Maine’s seafood industry is getting a $2.5 million investment aimed at making the seafood supply chain more resilient and giving fishermen and aquaculturists a broader online market during the coronavirus pandemic.

The Island Institute, Luke’s Lobster and Silicon Valley Community Foundation said on Wednesday that they will put up the money and partner to expand and diversify the Luke’s Lobster e-commerce business, which sells products from fishermen. The collaboration also involves meeting environmental goals and providing education about the seafood industry.

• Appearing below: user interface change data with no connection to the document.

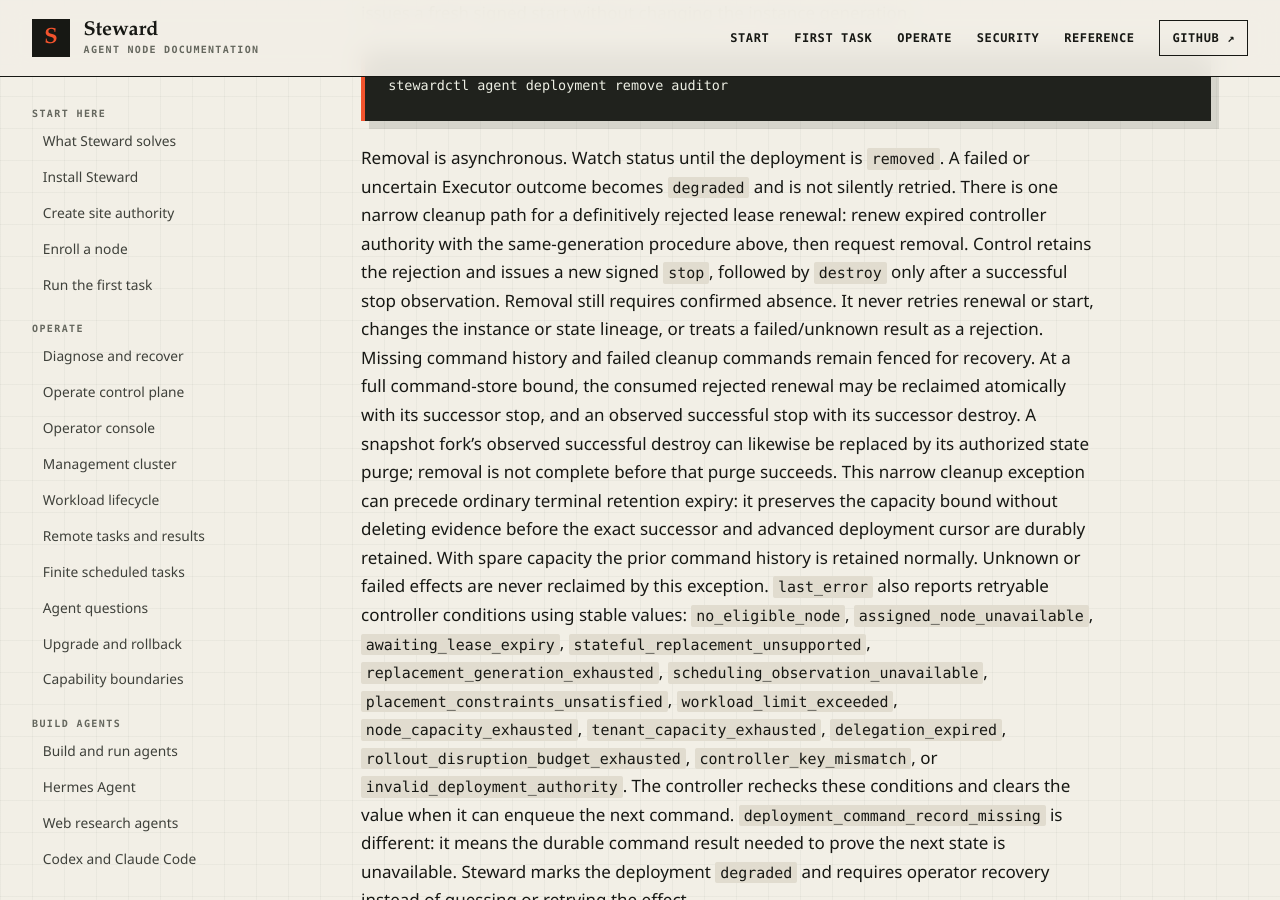
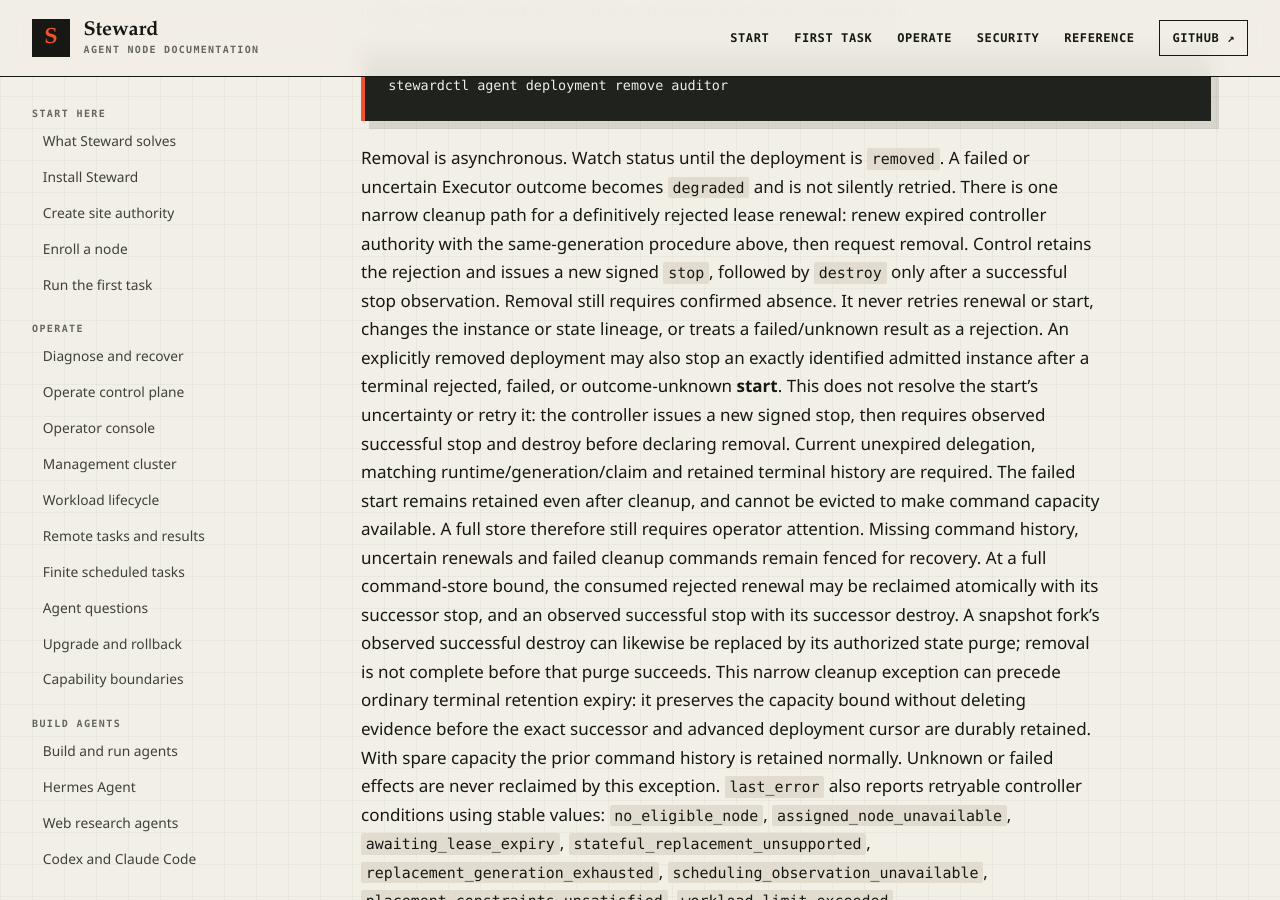
Before and after one commit to hardrails/steward, a Jekyll site: the page built from docs/guides/build-agents.md, in a window 1280 px wide and 900 px high, scrolled down 8384 px. Built offline with Jekyll 4.4.1, drawn with Linux system fonts in a browser that asks for light colours.

Commit message:
Document bounded failed-start removal and retained uncertainty

```diff
--- a/docs/guides/build-agents.md
+++ b/docs/guides/build-agents.md
@@ -322,7 +322,15 @@ then request removal. Control retains the rejection and issues a new signed
 `stop`, followed by `destroy` only after a successful stop observation. Removal
 still requires confirmed absence. It never retries renewal or start, changes
 the instance or state lineage, or treats a failed/unknown result as a rejection.
-Missing command history and failed cleanup commands remain fenced for recovery.
+An explicitly removed deployment may also stop an exactly identified admitted
+instance after a terminal rejected, failed, or outcome-unknown **start**. This
+does not resolve the start's uncertainty or retry it: the controller issues a new
+signed stop, then requires observed successful stop and destroy before declaring
+removal. Current unexpired delegation, matching runtime/generation/claim and
+retained terminal history are required. The failed start remains retained even
+after cleanup, and cannot be evicted to make command capacity available. A full
+store therefore still requires operator attention. Missing command history,
+uncertain renewals and failed cleanup commands remain fenced for recovery.
 At a full command-store bound, the consumed rejected renewal may be reclaimed
 atomically with its successor stop, and an observed successful stop with its
 successor destroy. A snapshot fork's observed successful destroy can likewise be
```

Luke’s, based in Saco, is a processing facility and restaurant chain that buys seafood directly from fishermen. It set up the website in April when virus-related restrictions caused it to temporarily close all but one of its 26 shacks in the United States and 11 overseas. While it recently reopened 14 U.S. shacks for takeout and delivery, this project will focus on building its e-commerce business.

The investment will go toward making more types of farmed and caught seafood available through the website, which already sells lobsters, crabs, scallops and oysters. It recently added seasonal seafood products with short harvest windows including Gulf of Maine dayboat scallops and fresh halibut.

Rob Snyder, president of the Island Institute, a Rockland-based nonprofit that focuses on sustaining island and coastal Maine communities, said the collaboration is a response to the pandemic and aims to minimize “potentially catastrophic community and economic disruptions” while building up resilience in the supply chain in case of future crises.

He said upward of 70 percent of fishermen on the Maine coast, peninsulas and islands are self-employed and have been hard hit by the pandemic.

Luke’s and the institute will also use the funding to meet environmental goals and social objectives such as providing technical assistance on clean energy and water quality improvement projects. The money will be used to collect data and look for ways to decarbonize the seafood supply chain. The collaboration will be overseen by a five-person advisory committee.

“There have been many bumps in the road in 2020 for Luke’s Lobster and the Maine seafood community, but this gives a much-needed shot in the arm,” Luke Holden, CEO of the seafood processor, said.